Monthly Archives: June 2013

Using Call To Action (CTA) In WordPress

The HubSpot software is pretty good with using call to action messages when creating blog posts.  HubSpot users can create many different CTA messages, and they can be inserted into posts as they see fit.  Or a user can set it to where a set of CTA buttons are randomly inserted after a blog post.  It’s a nice system.

call to action

call to action

But what happens if you move your blog from HubSpot and on to WordPress?  Well, there are several options one could take to incorporate call to action buttons after moving from .

First, you could just enter them in an individual post.  This is by far the easiest route to take, but it has some drawbacks.  The main drawback being that if you have the same CTA button in several posts and want to change them all, you’ll have to edit each and every post manually.   Or you could do a database search and replace, but that method is usually beyond the abilities of most people.

Second, you could use a WordPress plugin geared for this purpose.  , and some may not suit your purposes at all.  For example, I’ve seen one WordPress CTA plugin that is configured to place your message in the sidebar via a widget.  That may be fine for some people, but most people tend to want to insert their CTA message at the bottom of their blog posts.

In addition to the many free WordPress CTA plugins, there are some premium call to action plugins that look very promising.  The looks like it would be a good fit for most people, and it’s reasonably priced at $50.

Lastly, you could code the ability to insert a call to action message in your blog posts directly into your WordPress theme.  This is a route I’ve taken in the past, and it has worked well.

wordpress call to action feature

WordPress call to action feature

What you see above is an example of how I’ve created a simple call to action system in a WordPress site in the past.  The site owner can enter in the CTA script or code in the box, and this is then automatically inserted after every blog post on the site.  The owner can also change this code at any time when they want to use a different button, image, or script.

I have expanded on this system to include the ability to override or delete the primary CTA code on a per post basis.  That way, the site owner isn’t stuck with the same action message on every post; they can have something different from the default, or display none at all.

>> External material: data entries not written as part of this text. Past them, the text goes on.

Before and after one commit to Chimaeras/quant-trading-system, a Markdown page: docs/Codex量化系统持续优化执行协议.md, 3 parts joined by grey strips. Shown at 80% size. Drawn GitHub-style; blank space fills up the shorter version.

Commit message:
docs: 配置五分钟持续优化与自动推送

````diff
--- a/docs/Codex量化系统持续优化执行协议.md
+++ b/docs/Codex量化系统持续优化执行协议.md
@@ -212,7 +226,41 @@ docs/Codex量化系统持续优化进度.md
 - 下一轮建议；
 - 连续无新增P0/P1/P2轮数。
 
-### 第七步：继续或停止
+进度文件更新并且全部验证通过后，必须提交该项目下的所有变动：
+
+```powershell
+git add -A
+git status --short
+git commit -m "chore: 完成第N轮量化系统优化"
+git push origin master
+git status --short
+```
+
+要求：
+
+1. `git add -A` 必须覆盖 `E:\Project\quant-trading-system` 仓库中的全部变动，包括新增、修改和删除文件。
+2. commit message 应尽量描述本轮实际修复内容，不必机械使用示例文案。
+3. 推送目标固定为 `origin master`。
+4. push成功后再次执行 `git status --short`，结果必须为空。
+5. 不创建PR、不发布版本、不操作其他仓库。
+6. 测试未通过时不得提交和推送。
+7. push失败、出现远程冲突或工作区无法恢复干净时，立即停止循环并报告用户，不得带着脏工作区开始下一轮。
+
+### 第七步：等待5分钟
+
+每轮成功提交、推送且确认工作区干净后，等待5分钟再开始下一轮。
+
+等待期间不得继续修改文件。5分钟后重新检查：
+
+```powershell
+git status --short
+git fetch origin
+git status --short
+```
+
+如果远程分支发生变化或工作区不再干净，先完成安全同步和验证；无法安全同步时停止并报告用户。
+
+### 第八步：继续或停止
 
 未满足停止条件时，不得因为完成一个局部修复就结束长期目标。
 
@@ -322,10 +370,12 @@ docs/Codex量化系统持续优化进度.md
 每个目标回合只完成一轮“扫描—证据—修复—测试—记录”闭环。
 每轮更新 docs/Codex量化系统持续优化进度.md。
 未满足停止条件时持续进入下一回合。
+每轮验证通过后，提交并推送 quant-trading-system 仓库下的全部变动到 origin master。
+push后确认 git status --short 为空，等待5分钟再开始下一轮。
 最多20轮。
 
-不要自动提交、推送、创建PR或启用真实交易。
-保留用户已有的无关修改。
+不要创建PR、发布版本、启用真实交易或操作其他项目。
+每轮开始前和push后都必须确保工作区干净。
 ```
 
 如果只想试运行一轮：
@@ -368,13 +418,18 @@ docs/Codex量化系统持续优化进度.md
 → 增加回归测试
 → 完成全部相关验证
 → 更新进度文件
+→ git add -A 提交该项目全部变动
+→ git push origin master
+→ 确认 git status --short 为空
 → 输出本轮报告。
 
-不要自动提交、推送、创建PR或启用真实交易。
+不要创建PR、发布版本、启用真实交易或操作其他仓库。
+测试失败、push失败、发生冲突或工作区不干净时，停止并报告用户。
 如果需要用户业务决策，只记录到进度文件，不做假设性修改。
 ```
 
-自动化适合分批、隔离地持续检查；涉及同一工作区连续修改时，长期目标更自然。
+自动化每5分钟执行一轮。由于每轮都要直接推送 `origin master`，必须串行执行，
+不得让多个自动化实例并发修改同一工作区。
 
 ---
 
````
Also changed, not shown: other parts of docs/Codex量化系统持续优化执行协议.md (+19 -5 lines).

This just goes to show that migrating from HubSpot to WordPress doesn’t mean you have to give up the ability to influence visitors to take specific actions on your site.  There will always be a way to continue your marketing on WordPress.

Redirects Can Make Or Break Your Migration

About 2 months ago I was approached to do a migration from HubSpot to WordPress.  I spoke with the prospective client’s agent several times over the course of a few days.  During this process, I did a pretty thorough examination of the HubSpot site to be migrated, including creating a list of all the URLs in his site that would need to be transferred to WordPress.  In the end, the client chose to go with a different provider to migrate their website.

Recently, I decided to follow up on this lost project.  I typed in the url of his website and saw that the website was now on WordPress and no longer on HubSpot.  Curiosity got the better of me, so I decided to investigate his site a little just to see how well of a migration this turned out to be.

I still had the list of URLs I created a while back, so I tried some of them out to see if the proper redirects were set in place.  Much to my shock, I kept getting the dreaded 404 page for so many of the old URLs I entered.

And to make matters worse, every link this former prospective client posted to his blog on Twitter kept bring me the, “Oops! That page can’t be found” message.  This is really, really not good. Broken backlinks are never a good thing

When migrating a website to WordPress, it is very important to ensure that the proper redirects are in place.  301 redirects make your visitors happy, keep search engines happy, and they maintain the value of any and all incoming links.

For example, let’s say you have a blog post with the url of something like  Over time, let’s also say 20 other websites link to that blog post.  Those links help increase the ranking of that blog post associated with that URL.

If that blog post’s URL changes during a migration, and you don’t have the proper redirect in place, then all the value from those incoming links are gone.  Those links are pointing to an address that doesn’t exist anymore.  But with a 301 redirect in place, the value of those links are maintained, and all remains well and good in the world.

When a website receives a slew of 404 errors, especially to pages/posts that have incoming links, it hurts your website’s overall SEO.  The search rankings for your content will drop, and so will the search traffic that came with them.

Your blog is a highly effective tool to improving your business.  And if you migrate your blog from one platform to another, avoid the proverbial wooden stake to the heart by making sure every URL change is covered by proper 301 redirects.